We now have enough data to calculate our metrics for finding LTV. Here’s what that looks like:
Retention Rate: 10 / 20 = 50%
ARPU: $26 / 26 = $1
LTV: $1 / (1 – 50%) = $2.00
This means half of your customers returned from last week. You made up for the deficit by gaining 16 new customers.
What does next week’s results look like? Remember, we’re starting with 26 customers (10 returning + 16 new customers. After buying more supplies and a string of hot weather, you double your customer base to 52.
More importantly, 22 of the previous week’s 26 customers returned for more great-tasting lemonade.
Here’s what our metrics look like now:
Retention Rate: 22 / 26 = 84.61%
ARPU: $52 / 52 = $1.00
LTV: $1.00 / (1 – 84.61%) = $6.50
The Power of Customer Retention
Our lemonade stand model shows the power of retention rates and lifetime values. The longer you keep them, the higher your revenues and profits. In fact, price hikes fail to subdue the adverse effects of high churn rates.
The math makes intuitive sense. It’s more expensive to find new customers than it is to service existing customers. This is where the second part of our equation comes in: customer acquisition cost.
Let’s dive into the denominator!
Customer Acquisition Cost: Simple, Straightforward
Customer Acquisition Cost (CAC) is simpler than its LTV numerator. In short, CAC is the sum of all costs necessary to acquire a new customer divided by the total number of new customers generated. You’ll usually find this in the SG&A expense line on a company’s income statement.
There’s two rules of thumb with CAC:
- The lower the CAC the better the model
- The higher the CAC the worse the model
This makes sense. Think of CAC as a hurdle rate for customer profitability. If it costs a lot to acquire a customer, it means you have to charge that much more over time to justify that customer’s business.
Calculating CAC: Lemonade Stand Style
Unfortunately for us, our lemonade stand isn’t situated on a corner lot at a busy intersection. This means we have to roll-up our sleeves and advertise. We take a weekend and print bright-colored flyers with our price. “$1 for the coldest, sweetest lemonade in the neighborhood!”
You also take out digital ads on your local community Facebook group page.
It costs $5 for the flyers and $3 for the FB ads, bringing it to $8 total for SG&A.
This is our marketing expense. We’re not paying ourselves a salary until the second year of operation, so SG&A = marketing expense.
Let’s apply this to our two examples in the LTV section.

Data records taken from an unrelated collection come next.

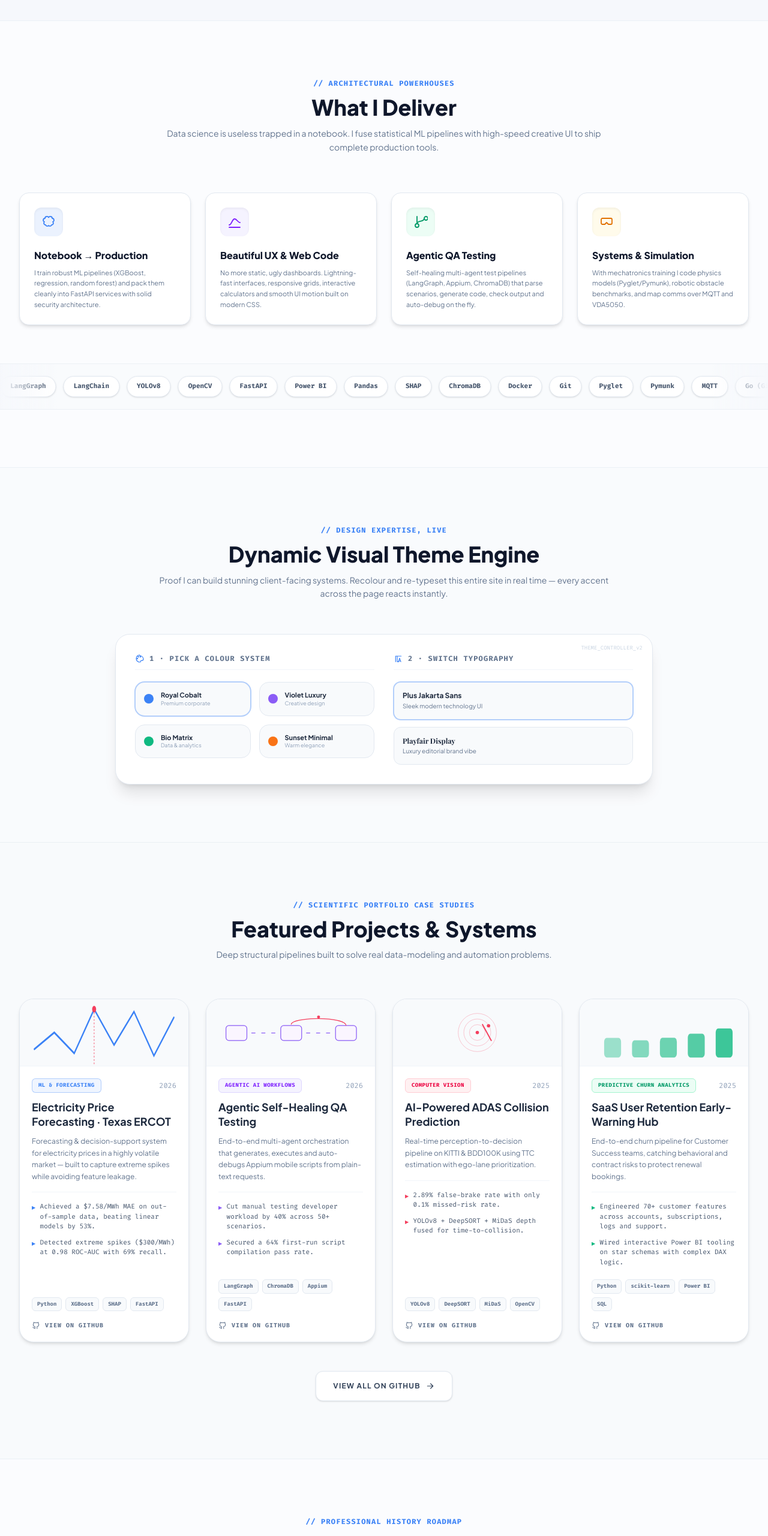
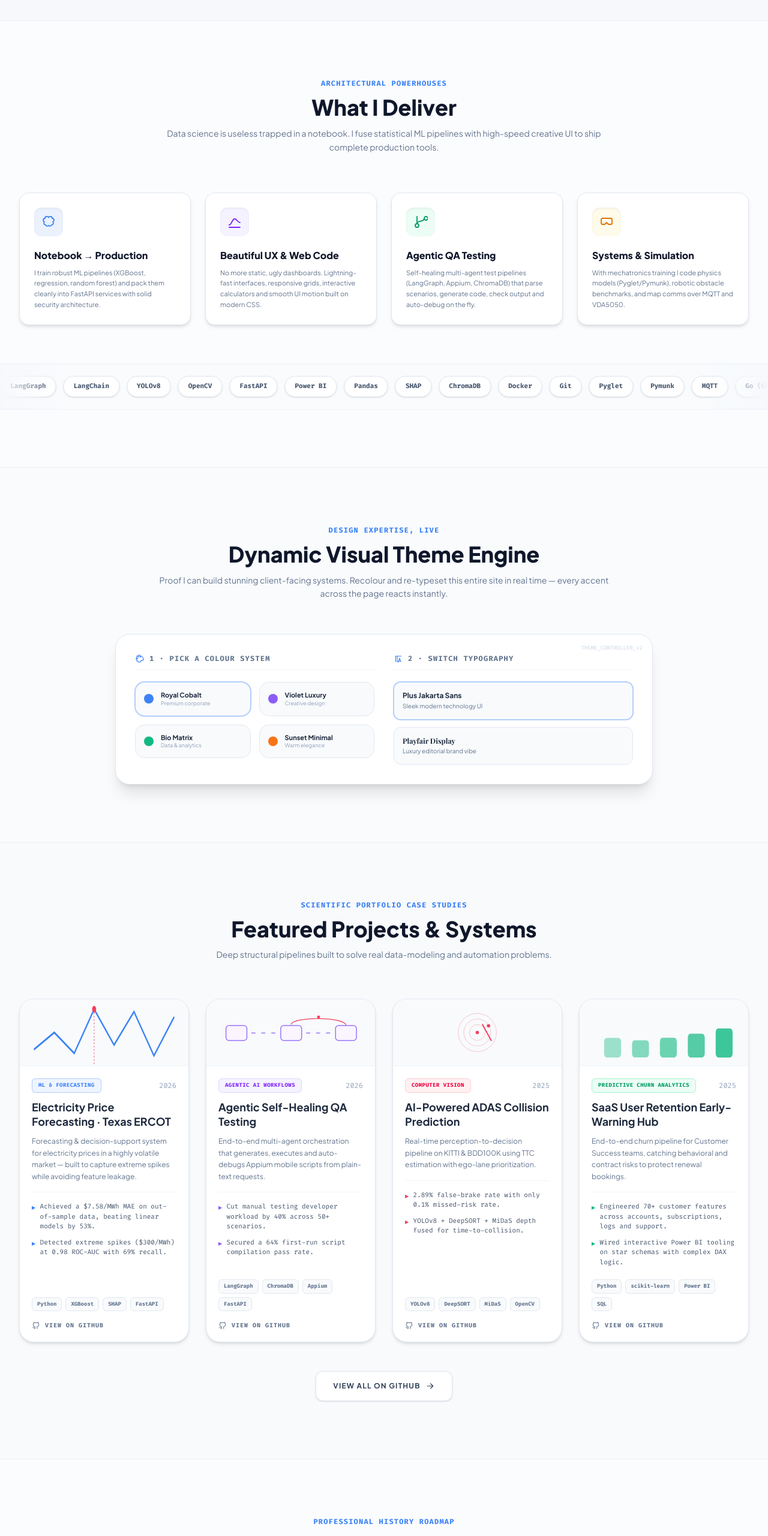
Before and after one commit to Hariharan6880/hariharan-portfolio, a React (Vite) app in the folder hariharan-portfolio/: page / in a window 1280 px wide. Shown: the part 1260-3821 px from the top of the page at 60% size. Built offline with nearby package versions, Linux system fonts and the light colour scheme; a web font is replaced by a local one.

Commit message:
Remove // prefix from section eyebrow labels

```diff
--- a/hariharan-portfolio/src/sections/Capabilities.jsx
+++ b/hariharan-portfolio/src/sections/Capabilities.jsx
@@ -15,7 +15,7 @@ export default function Capabilities() {
     <section id="capabilities" className="relative border-t border-slate-200/60 bg-white/50 py-24">
       <div className="mx-auto max-w-7xl px-4 sm:px-6 lg:px-8">
         <Reveal className="mx-auto mb-16 max-w-3xl text-center">
-          <span className="mono accent-text mb-3 block text-xs font-bold uppercase tracking-widest">// architectural powerhouses</span>
+          <span className="mono accent-text mb-3 block text-xs font-bold uppercase tracking-widest">architectural powerhouses</span>
           <h2 className="text-3xl font-black text-slate-900 sm:text-4xl">What I Deliver</h2>
           <p className="mt-3 text-sm leading-relaxed text-slate-500">
             Data science is useless trapped in a notebook. I fuse statistical ML pipelines with high-speed creative UI to ship complete production tools.
--- a/hariharan-portfolio/src/sections/Projects.jsx
+++ b/hariharan-portfolio/src/sections/Projects.jsx
@@ -15,7 +15,7 @@ export default function Projects() {
     <section id="projects" className="border-t border-slate-200/60 bg-slate-50 py-24">
       <div className="mx-auto max-w-7xl px-4 sm:px-6 lg:px-8">
         <Reveal className="mx-auto mb-16 max-w-3xl text-center">
-          <span className="mono accent-text mb-3 block text-xs font-bold uppercase tracking-widest">// scientific portfolio case studies</span>
+          <span className="mono accent-text mb-3 block text-xs font-bold uppercase tracking-widest">scientific portfolio case studies</span>
           <h2 className="text-3xl font-black text-slate-900 sm:text-4xl">Featured Projects & Systems</h2>
           <p className="mt-3 text-sm text-slate-500">
             Deep structural pipelines built to solve real data-modeling and automation problems.
--- a/hariharan-portfolio/src/sections/ThemeEngine.jsx
+++ b/hariharan-portfolio/src/sections/ThemeEngine.jsx
@@ -31,7 +31,7 @@ export default function ThemeEngine() {
     <section id="theme-engine" className="relative border-t border-slate-200/60 bg-white/40 py-24">
       <div className="mx-auto max-w-7xl px-4 sm:px-6 lg:px-8">
         <Reveal className="mx-auto mb-14 max-w-3xl text-center">
-          <span className="mono accent-text mb-3 block text-xs font-bold uppercase tracking-widest">// design expertise, live</span>
+          <span className="mono accent-text mb-3 block text-xs font-bold uppercase tracking-widest">design expertise, live</span>
           <h2 className="text-3xl font-black text-slate-900 sm:text-4xl">Dynamic Visual Theme Engine</h2>
           <p className="mt-3 text-sm leading-relaxed text-slate-500">
             Proof I can build stunning client-facing systems. Recolour and re-typeset this entire site in real time — every accent across the page reacts instantly.
--- a/hariharan-portfolio/src/sections/Timeline.jsx
+++ b/hariharan-portfolio/src/sections/Timeline.jsx
@@ -13,7 +13,7 @@ export default function Timeline() {
     <section id="journey" className="relative border-t border-slate-200/60 bg-white/50 py-24">
       <div className="mx-auto max-w-4xl px-4 sm:px-6">
         <Reveal className="mb-16 text-center">
-          <span className="mono accent-text mb-3 block text-xs font-bold uppercase tracking-widest">// professional history roadmap</span>
+          <span className="mono accent-text mb-3 block text-xs font-bold uppercase tracking-widest">professional history roadmap</span>
           <h2 className="text-3xl font-black text-slate-900 sm:text-4xl">Training & Experience</h2>
           <p className="mx-auto mt-3 max-w-xl text-sm leading-relaxed text-slate-500">
             Advanced computing studies combined with high-fidelity physical automation engineering.
```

Week one saw 16 new customers at the stand thanks to our advertising and marketing efforts.
Here’s what our CAC calculation looks like for Week 1:
CAC: $8 / 16 = $0.50 Customer Acquisition
Now here’s Week 2 (assuming we hold expenses constant):
CAC: $8 / 30 = $0.26 Customer Acquisition
That’s the power of effective marketing and advertising. The more customers you get, the lower the total acquisition cost of each member.
Alright, let’s put everything together into one, LTV/CAC ratio.
Bringing It Together: Lifetime Value (LTV)/Customer Acquisition Cost (CAC) Ratio
The LTV/CAC ratio is the holy grail of understanding customer unit economics. The higher the ratio, the more long-term value you can generate from that customer.
We observed two weeks of operations at our lemonade stand. Here’s our weekly LTV/CAC breakdown:
- Week 1: $2.00 / $0.50 = $4
- Week 2: $6.50 / $0.26 = $25
Armed with the above information, what’s the optimal plan for our lemonade stand? Well, if our Week 2 ratios are any indication of a future trend, we should spend every single dollar acquiring new customers.
Why? Because each dollar we spend on advertising/marketing generates $25 in lifetime customer value. That’s incredible.
I hope this post helped you understand lifetime value, customer acquisition cost and its ratio. We learned that retention rates matter a ton in lifetime value calculations. We also learned that the more customers you gain from advertising, the lower the per-customer cost. Finally, we learned that if a company has a high LTV/CAC ratio, the optimal plan is to reinvest all capital into getting more customers.
Student of value investing for over 13 years spending his time in small to micro-cap companies, spin-offs, SPACs and deep value liquidation situations.